> Try it: Note how many lines of the data below hold the word "figure", then give that number with no other text.

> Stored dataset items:
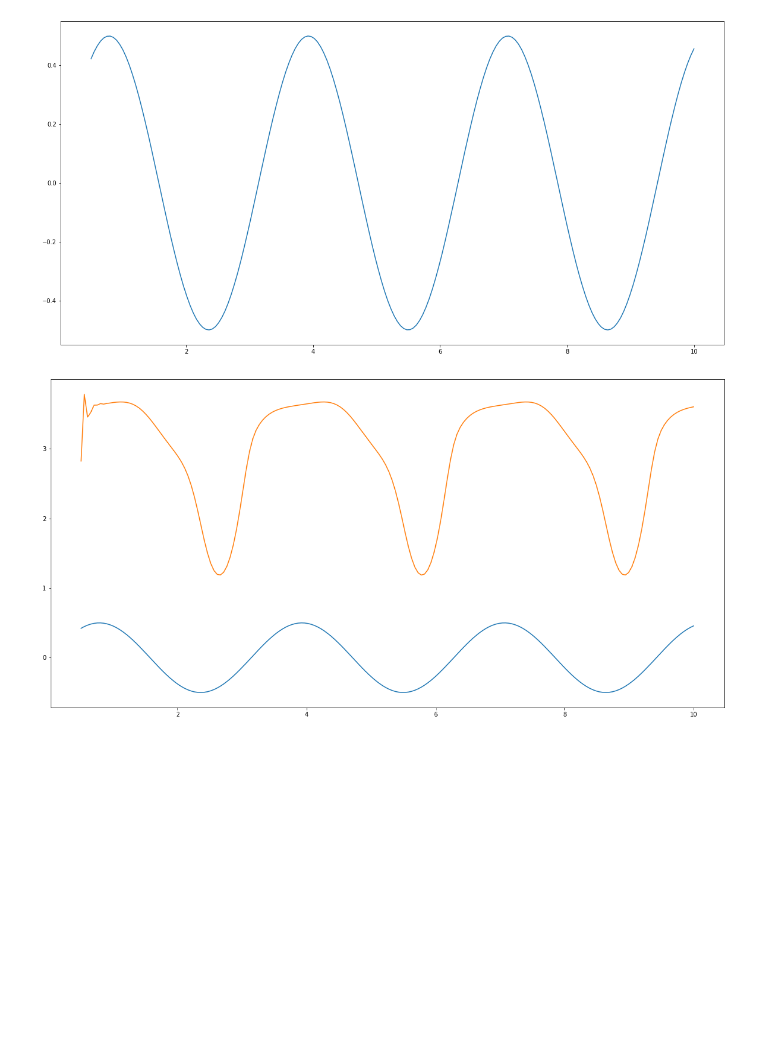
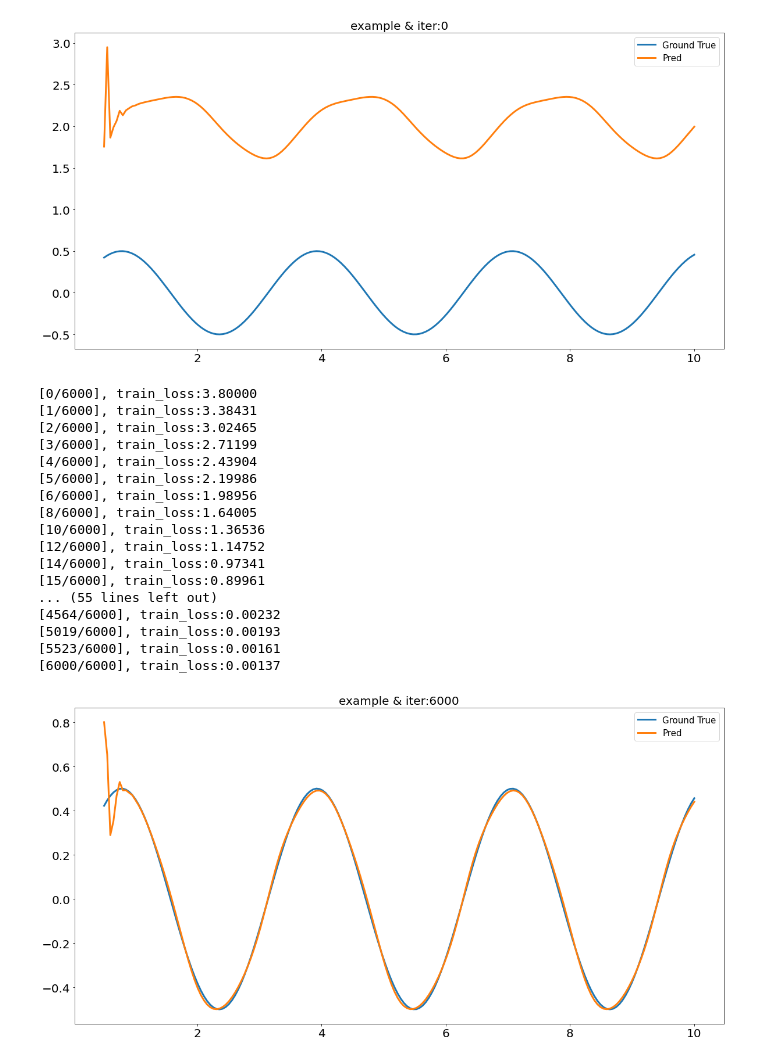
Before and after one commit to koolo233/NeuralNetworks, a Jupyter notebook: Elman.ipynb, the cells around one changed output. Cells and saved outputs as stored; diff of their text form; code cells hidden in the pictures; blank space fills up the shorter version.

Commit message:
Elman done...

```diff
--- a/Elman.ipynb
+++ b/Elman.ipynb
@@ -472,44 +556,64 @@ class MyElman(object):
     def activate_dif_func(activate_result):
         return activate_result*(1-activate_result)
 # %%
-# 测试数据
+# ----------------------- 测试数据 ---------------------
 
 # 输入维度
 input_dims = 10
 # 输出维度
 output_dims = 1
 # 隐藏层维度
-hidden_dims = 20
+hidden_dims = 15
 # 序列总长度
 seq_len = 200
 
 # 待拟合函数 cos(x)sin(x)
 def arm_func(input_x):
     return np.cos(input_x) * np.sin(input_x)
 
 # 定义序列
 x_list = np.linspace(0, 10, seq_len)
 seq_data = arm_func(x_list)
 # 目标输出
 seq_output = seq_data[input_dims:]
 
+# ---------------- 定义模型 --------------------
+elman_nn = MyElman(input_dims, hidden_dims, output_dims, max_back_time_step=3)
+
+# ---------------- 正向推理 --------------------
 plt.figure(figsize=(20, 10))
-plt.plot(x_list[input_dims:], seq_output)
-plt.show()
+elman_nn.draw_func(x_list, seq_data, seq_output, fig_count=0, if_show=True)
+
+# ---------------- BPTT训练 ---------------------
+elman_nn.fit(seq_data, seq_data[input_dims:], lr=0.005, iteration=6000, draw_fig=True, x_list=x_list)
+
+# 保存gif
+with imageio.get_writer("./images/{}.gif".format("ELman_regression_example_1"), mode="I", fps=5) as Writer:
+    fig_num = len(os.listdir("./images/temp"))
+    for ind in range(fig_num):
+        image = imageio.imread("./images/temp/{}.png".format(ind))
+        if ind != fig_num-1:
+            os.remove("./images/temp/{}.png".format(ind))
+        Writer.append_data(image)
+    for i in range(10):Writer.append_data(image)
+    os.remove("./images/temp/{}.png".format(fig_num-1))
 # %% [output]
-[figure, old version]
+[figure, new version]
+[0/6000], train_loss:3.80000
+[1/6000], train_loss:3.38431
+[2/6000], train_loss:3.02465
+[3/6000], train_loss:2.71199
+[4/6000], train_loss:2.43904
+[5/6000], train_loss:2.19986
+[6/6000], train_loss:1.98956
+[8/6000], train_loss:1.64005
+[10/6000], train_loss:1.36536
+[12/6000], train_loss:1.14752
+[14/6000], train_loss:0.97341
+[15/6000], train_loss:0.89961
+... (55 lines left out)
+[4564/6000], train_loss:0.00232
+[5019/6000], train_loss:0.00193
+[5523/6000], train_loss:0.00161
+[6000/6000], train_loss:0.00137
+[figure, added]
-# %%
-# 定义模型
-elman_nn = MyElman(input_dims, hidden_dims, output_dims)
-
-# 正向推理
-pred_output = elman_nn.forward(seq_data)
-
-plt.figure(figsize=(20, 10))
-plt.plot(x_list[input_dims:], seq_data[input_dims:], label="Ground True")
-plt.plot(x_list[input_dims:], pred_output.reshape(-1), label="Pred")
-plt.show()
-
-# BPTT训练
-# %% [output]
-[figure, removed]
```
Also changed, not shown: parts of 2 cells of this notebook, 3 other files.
---
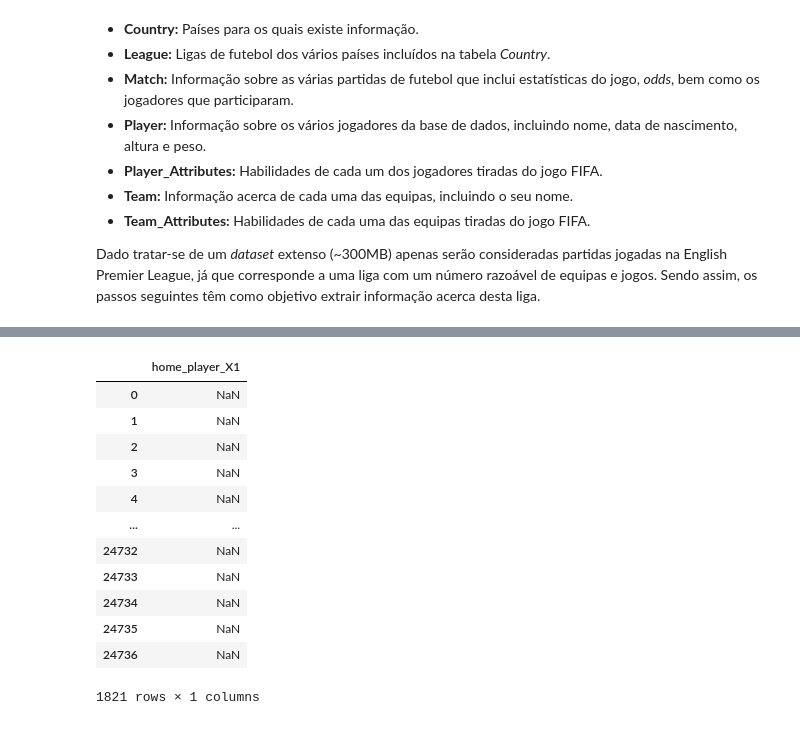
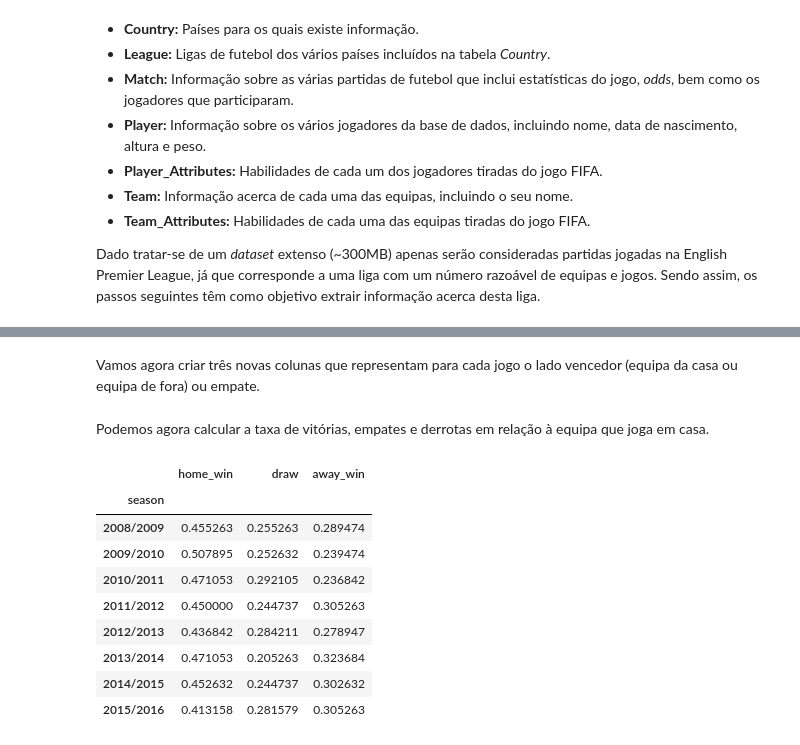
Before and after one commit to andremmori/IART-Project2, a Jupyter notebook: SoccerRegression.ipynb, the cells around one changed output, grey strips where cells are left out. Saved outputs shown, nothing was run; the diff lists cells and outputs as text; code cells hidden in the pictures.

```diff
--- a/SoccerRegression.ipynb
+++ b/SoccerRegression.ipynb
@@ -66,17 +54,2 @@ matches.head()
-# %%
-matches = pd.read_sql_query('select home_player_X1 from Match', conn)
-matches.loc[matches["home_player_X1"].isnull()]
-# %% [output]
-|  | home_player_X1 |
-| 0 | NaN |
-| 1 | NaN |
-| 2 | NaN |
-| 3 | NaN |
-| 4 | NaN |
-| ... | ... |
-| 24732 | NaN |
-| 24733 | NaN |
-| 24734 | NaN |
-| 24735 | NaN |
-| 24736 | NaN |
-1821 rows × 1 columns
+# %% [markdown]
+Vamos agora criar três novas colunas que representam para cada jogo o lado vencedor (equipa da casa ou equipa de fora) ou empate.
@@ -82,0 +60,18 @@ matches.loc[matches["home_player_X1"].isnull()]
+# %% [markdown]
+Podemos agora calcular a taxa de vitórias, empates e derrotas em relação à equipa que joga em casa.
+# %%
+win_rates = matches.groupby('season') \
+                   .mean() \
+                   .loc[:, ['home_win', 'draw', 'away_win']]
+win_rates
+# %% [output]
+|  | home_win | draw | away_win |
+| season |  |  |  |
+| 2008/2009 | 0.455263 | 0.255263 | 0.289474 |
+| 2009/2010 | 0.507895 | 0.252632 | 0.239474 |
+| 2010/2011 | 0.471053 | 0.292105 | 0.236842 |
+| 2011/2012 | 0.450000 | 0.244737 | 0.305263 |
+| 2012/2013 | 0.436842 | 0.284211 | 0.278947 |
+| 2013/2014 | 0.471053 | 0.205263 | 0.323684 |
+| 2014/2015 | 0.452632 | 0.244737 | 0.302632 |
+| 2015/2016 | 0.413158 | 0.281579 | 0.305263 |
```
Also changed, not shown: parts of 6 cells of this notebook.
---
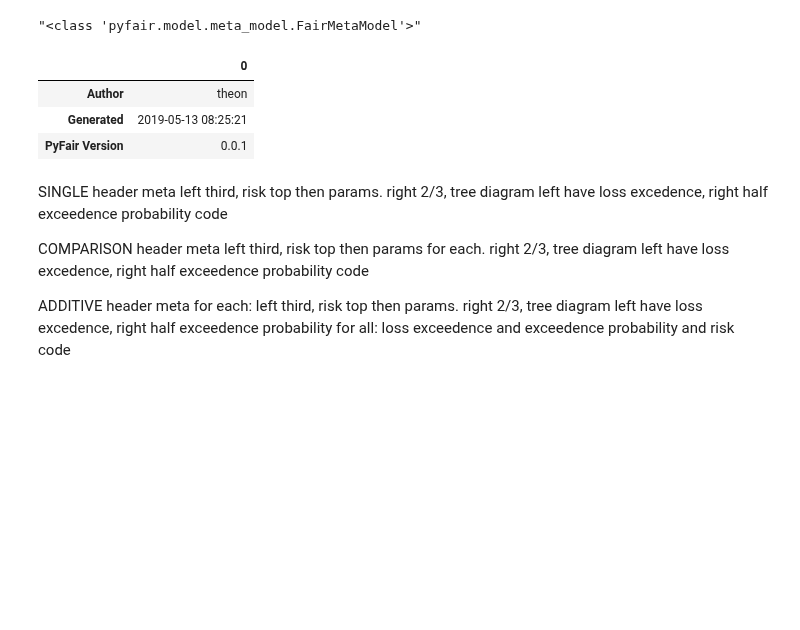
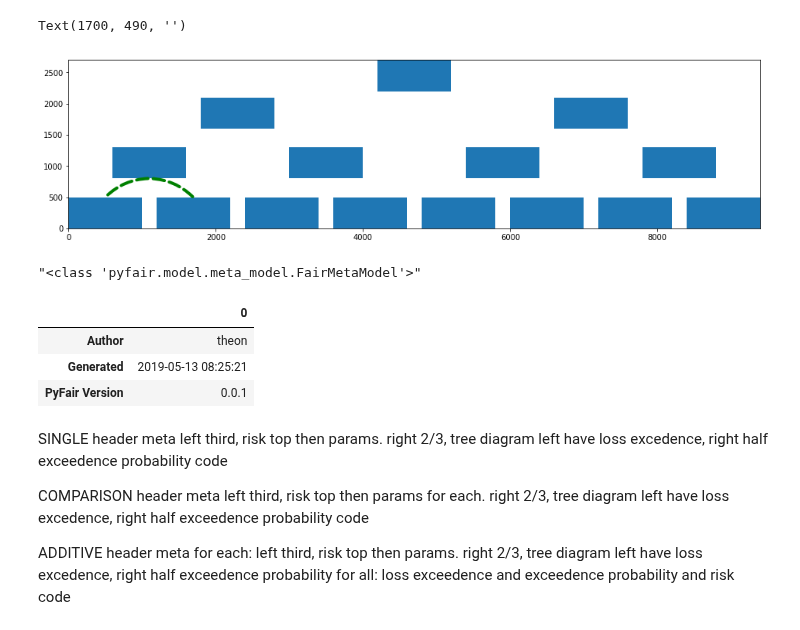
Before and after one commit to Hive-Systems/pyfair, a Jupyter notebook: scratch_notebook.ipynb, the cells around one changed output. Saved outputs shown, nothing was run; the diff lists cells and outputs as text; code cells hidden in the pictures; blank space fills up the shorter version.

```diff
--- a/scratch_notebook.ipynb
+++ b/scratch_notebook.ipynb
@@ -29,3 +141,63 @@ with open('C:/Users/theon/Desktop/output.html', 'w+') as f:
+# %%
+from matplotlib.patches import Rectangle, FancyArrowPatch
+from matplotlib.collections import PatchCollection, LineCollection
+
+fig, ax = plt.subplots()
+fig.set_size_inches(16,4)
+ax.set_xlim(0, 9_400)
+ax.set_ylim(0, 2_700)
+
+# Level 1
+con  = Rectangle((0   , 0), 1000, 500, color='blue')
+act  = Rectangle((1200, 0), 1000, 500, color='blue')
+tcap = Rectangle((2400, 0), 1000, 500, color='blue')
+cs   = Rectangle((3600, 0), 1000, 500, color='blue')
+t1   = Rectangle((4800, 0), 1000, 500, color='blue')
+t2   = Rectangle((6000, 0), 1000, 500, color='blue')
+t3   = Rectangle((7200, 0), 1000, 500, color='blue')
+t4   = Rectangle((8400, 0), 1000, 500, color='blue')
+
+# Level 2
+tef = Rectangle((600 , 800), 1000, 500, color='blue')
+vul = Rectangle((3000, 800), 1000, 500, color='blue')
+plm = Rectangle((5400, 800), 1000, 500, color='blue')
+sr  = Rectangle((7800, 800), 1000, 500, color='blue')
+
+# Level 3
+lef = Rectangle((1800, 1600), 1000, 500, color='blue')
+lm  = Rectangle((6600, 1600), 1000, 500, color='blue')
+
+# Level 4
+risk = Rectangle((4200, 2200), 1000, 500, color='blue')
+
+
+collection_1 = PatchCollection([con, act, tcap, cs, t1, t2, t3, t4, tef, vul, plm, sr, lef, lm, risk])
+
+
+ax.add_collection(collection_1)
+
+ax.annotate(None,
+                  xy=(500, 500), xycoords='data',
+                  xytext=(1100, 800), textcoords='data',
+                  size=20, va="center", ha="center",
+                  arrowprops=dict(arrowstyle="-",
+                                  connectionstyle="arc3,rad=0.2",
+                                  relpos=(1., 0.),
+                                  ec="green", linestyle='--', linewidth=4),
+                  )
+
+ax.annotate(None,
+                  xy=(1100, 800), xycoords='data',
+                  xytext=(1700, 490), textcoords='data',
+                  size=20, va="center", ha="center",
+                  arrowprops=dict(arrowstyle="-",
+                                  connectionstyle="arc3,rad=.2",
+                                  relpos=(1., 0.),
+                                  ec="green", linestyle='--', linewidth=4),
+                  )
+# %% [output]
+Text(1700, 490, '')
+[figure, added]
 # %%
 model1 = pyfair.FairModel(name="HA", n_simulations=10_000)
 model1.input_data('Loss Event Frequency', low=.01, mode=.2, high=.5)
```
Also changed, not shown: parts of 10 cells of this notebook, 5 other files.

> Result: 7